Where the July 2008 Report was less clear, however, was in the area of how exactly the brave new system might be funded and enforced. Here it stated lamely that the group was consulting with stakeholders with a view to publishing a further report on funding and enforcement. A consultation on full recommendations was promised in August 2008, followed by full recommendations in September 2008.
This forecast proved to be a tad optimistic, however, as it was not until sixteen months later that further news filtered out. But the source of the November 2009 announcement was not the DMG. Clearly underlining the reasons for the delay, the update came from the Advertising Standards Board of Finance. "ASBOF" is the sister body to the ASA that organises the funding of the system.
In a short press release, ASBOF announced that funding for the extending of the ASA's remit to "marketing on websites" had been agreed.
So far so good, although the phrase "marketing on websites" does not feature in the DMG report of July 2008 and suggests a far more limited remit extension than previously indicated.
Announcement tails off
From that point on, however, the ASBOF press release paints a significantly less conclusive picture. It turns out that the only part of the funding needed for the new system that is so far in place is "vital seed capital from Google". Still to be finalised apparently were the small matters of:
- the source of the remaining funding;

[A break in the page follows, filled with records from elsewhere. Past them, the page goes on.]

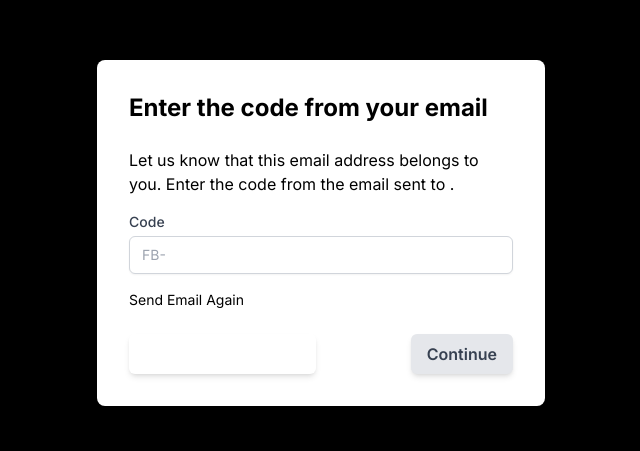
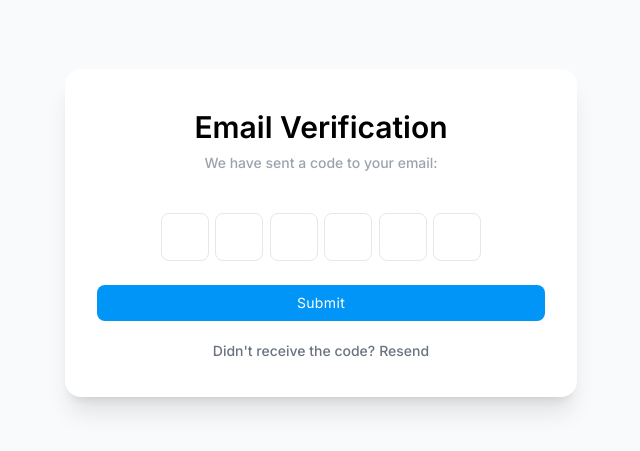
Before and after one commit to akashsarker012/Social_Media_NextJs, a Next.js app: page /emailverification in a window 1280 px wide. Shown: the part 167-618 px from the top of the page, without its empty margins (319-959 px from the left). Built offline with nearby package versions, Linux system fonts and the light colour scheme.

Commit message:
emailverification page desing and set middleware

```diff
--- a/app/(auth)/emailverification/page.js
+++ b/app/(auth)/emailverification/page.js
@@ -1,66 +1,80 @@
-'use client';
-import Modal from '@/lib/Modal';
-import React, { useState, useEffect } from 'react';
-import { useSearchParams } from 'next/navigation';
+"use client";
+import React, { useState, useRef, useEffect } from "react";
+import { useSearchParams } from "next/navigation";
+import Button from "@/lib/Button";
+import Cookies from "js-cookie";
 
 const EmailVerification = () => {
-  const [code, setCode] = useState('');
-  const [email, setEmail] = useState('');
-  console.log(email);
+  const [email, setEmail] = useState("");
+  const inputsRef = useRef([]);
 
   const searchParams = useSearchParams();
 
   useEffect(() => {
-    const emailParam = searchParams.get('email');
-    if (emailParam) {
-      setEmail(emailParam);
+    const email = Cookies.get('email')
+
+    if (email) {
+      setEmail(email);
     }
   }, [searchParams]);
 
-  const handleCodeChange = (e) => {
-    setCode(e.target.value);
+  const handleChange = (e, index) => {
+    const value = e.target.value;
+
+    if (value.length === 1 && index < inputsRef.current.length - 1) {
+      inputsRef.current[index + 1].focus();
+    }
   };
 
-  const handleUpdateContactInfo = () => {
-    // Handle updating contact info
+  const handleKeyDown = (e, index) => {
+    if (e.key === "Backspace" && index > 0 && e.target.value === "") {
+      inputsRef.current[index - 1].focus();
+    }
   };
 
   return (
-    <Modal background={true}>
-      <div className="min-h-screen flex items-center justify-center">
-        <div className="bg-white p-8 rounded-lg shadow-md w-full max-w-md">
-          <h2 className="text-2xl font-bold mb-6">Enter the code from your email</h2>
-          <p className="mb-4">Let us know that this email address belongs to you. Enter the code from the email sent to <strong>{email}</strong>.</p>
-          <div className="mb-4">
-            <label className="block text-sm font-medium text-gray-700">Code</label>
-            <input
-              type="text"
-              value={code}
-              onChange={handleCodeChange}
-              className="mt-1 block w-full px-3 py-2 border border-gray-300 rounded-md shadow-sm focus:outline-none focus:ring-indigo-500 focus:border-indigo-500 sm:text-sm"
-              placeholder="FB-"
-            />
+    <div className="relative flex min-h-screen flex-col justify-center overflow-hidden bg-gray-50 py-12">
+      <div className="relative bg-white px-6 pt-10 pb-9 shadow-xl mx-auto w-full max-w-lg rounded-2xl">
+        <div className="mx-auto flex w-full max-w-md flex-col space-y-10">
+          <div className="flex flex-col items-center justify-center text-center space-y-2">
+            <div className="font-semibold text-3xl">Email Verification</div>
+            <div className="flex flex-row text-sm font-medium text-gray-400 ">
+              <p >We have sent a code to your email: <span className="  text-gray-500">{email}</span> </p>
+            </div>
           </div>
-          <div className="flex justify-between items-center mb-6">
-            <a href="#" className="text-sm text-blue-600 hover:underline">Send Email Again</a>
-          </div>
-          <div className="flex justify-between">
-            <button
-              onClick={handleUpdateContactInfo}
-              className="px-4 py-2 bg-blue-600 text-white font-semibold rounded-md shadow-md hover:bg-blue-700"
-            >
-              Update Contact Info
-            </button>
-            <button
-              className="px-4 py-2 bg-gray-200 text-gray-700 font-semibold rounded-md shadow-md hover:bg-gray-300"
-              disabled
-            >
-              Continue
-            </button>
+          <div>
+            <form action method="post">
+              <div className="flex flex-row items-center justify-between mx-auto w-full max-w-xs">
+                {[...Array(6)].map((_, index) => (
+                  <input
+                    key={index}
+                    ref={(el) => (inputsRef.current[index] = el)}
+                    className="w-12 h-12 text-center border rounded-lg text-lg"
+                    type="text"
+                    maxLength="1"
+                    onChange={(e) => handleChange(e, index)}
+                    onKeyDown={(e) => handleKeyDown(e, index)}
+                  />
+                ))}
+              </div>
+              <div className="flex flex-col space-y-5 mt-6">
+                <Button title="Submit" type="submit" />
+                <div className="flex flex-row items-center justify-center text-center text-sm font-medium space-x-1 text-gray-500">
+                  <p>Didn't receive the code?</p>
+                  <a
+                    className="text-blue-600"
+                    href="#"
+                    target="_blank"
+                    rel="noopener noreferrer" >
+                    Resend
+                  </a>
+                </div>
+              </div>
+            </form>
           </div>
         </div>
       </div>
-    </Modal>
+    </div>
   );
 };
 
--- a/app/(auth)/login/page.js
+++ b/app/(auth)/login/page.js
@@ -1,12 +1,13 @@
 "use client"
 import axios from 'axios';
 import Link from 'next/link';
-import React, { useState } from 'react';
+import React, { useState, useEffect } from 'react';
 import { HiOutlineMail } from 'react-icons/hi';
 import { IoEyeOffOutline, IoEyeOutline } from 'react-icons/io5';
 import toast, { Toaster } from 'react-hot-toast';
-import { useRouter, usePathname, useSearchParams } from 'next/navigation'
-import { redirect } from 'next/navigation'
+import { useRouter } from 'next/navigation';
+import Cookies from 'js-cookie';
+
 
 export default function Login() {
   const [email, setEmail] = useState('');
@@ -14,7 +15,7 @@ export default function Login() {
   const [showPassword, setShowPassword] = useState(false);
   const [error, setError] = useState('');
 
-  const router = useRouter();
+  const router = useRouter()
 
   const handleLogin = async (e) => {
     e.preventDefault();
@@ -24,13 +25,15 @@ export default function Login() {
       const response = await axios.post(`${backendApi}/api/v1/login`, { email, password });
       console.log(response);
       if (response.data.verified === false) {
-        router.push(`/emailverification?email=${encodeURIComponent(email)}`);
+        Cookies.set('email', email);
+        router.push(`/emailverification`);
       } else if (response.data.error) {
         toast.error(response.data.error);
       }
       setError('');
     } catch (error) {
       console.log(error);
+      setError('An error occurred while logging in. Please try again.');
     }
   };
 
--- a/app/globals.css
+++ b/app/globals.css
@@ -110,6 +110,17 @@ body{
   @apply border border-dark-4 bg-dark-3 text-light-1 !important;
 }
 
+input[type="number"] {
+  -moz-appearance: textfield; /* Firefox */
+  -webkit-appearance: none;    /* Chrome, Safari */
+  appearance: none;
+}
+
+input[type="number"]::-webkit-inner-spin-button,
+input[type="number"]::-webkit-outer-spin-button {
+  -webkit-appearance: none;
+  margin: 0;
+}
 
 
 
--- a/lib/Button.js
+++ b/lib/Button.js
@@ -1,7 +1,9 @@
 import React from 'react'
 
-export default function Button({title, onClick }) {
+export default function Button({title, onClick, type}) {
   return (
-    <button type="submit" onClick={onClick} className="w-full px-4 py-2 rounded-lg text-white text-sm border-none outline-none tracking-wide bg-blue">{title}</button>
+    <button type={type} onClick={onClick}  className="w-full px-4 py-2 rounded-lg text-white text-sm border-none outline-none tracking-wide bg-blue">
+    {title}
+  </button>
   )
 }
```
Also changed, not shown: middleware.js (+5 -4 lines).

- the details of which online advertising the ASA's remit was extending to; and
All this meant that the extended system was not likely to come into operation until the second half of 2010, ASBOF said, in other words in all likelihood getting on for a year from now at the earliest.
Why this matters:
Although the ASBOF release was greeted with much fanfare and back-slapping amongst the great and the good of the ad firmament, there is clearly much work still to do. Reports indicate that search engines are accepting of the fact that given the substantial revenue they derive from website owners looking to buy links to their sites, they must shoulder a degree of responsibility for the new system. It remains to be seen, however, whether this nets out to more than Google, as the dominant player in the space, committing to a contribution of just "seed corn funding."
Also to be resolved is the knotty question of whether only websites on UK servers will be caught and if so, how rules can be put in place to avoid UK advertisers neatly sidestepping this by relocating their sites.
Then there is the issue of just what "marketing on websites" will extend to. Will the DMG's high flown ideas of the system extending to advergames, pay-per-click search results, static and dynamic in-game advertising and pay per click search listings on price comparison sites end in tears?
And given that assurances have apparently been given that sanctions for breaching the CAP Code will not include the removal of a site from Google's index of the web, just how will the system have teeth?
All remains to be seen and clearly there is some way to go on this yet, with funding still key.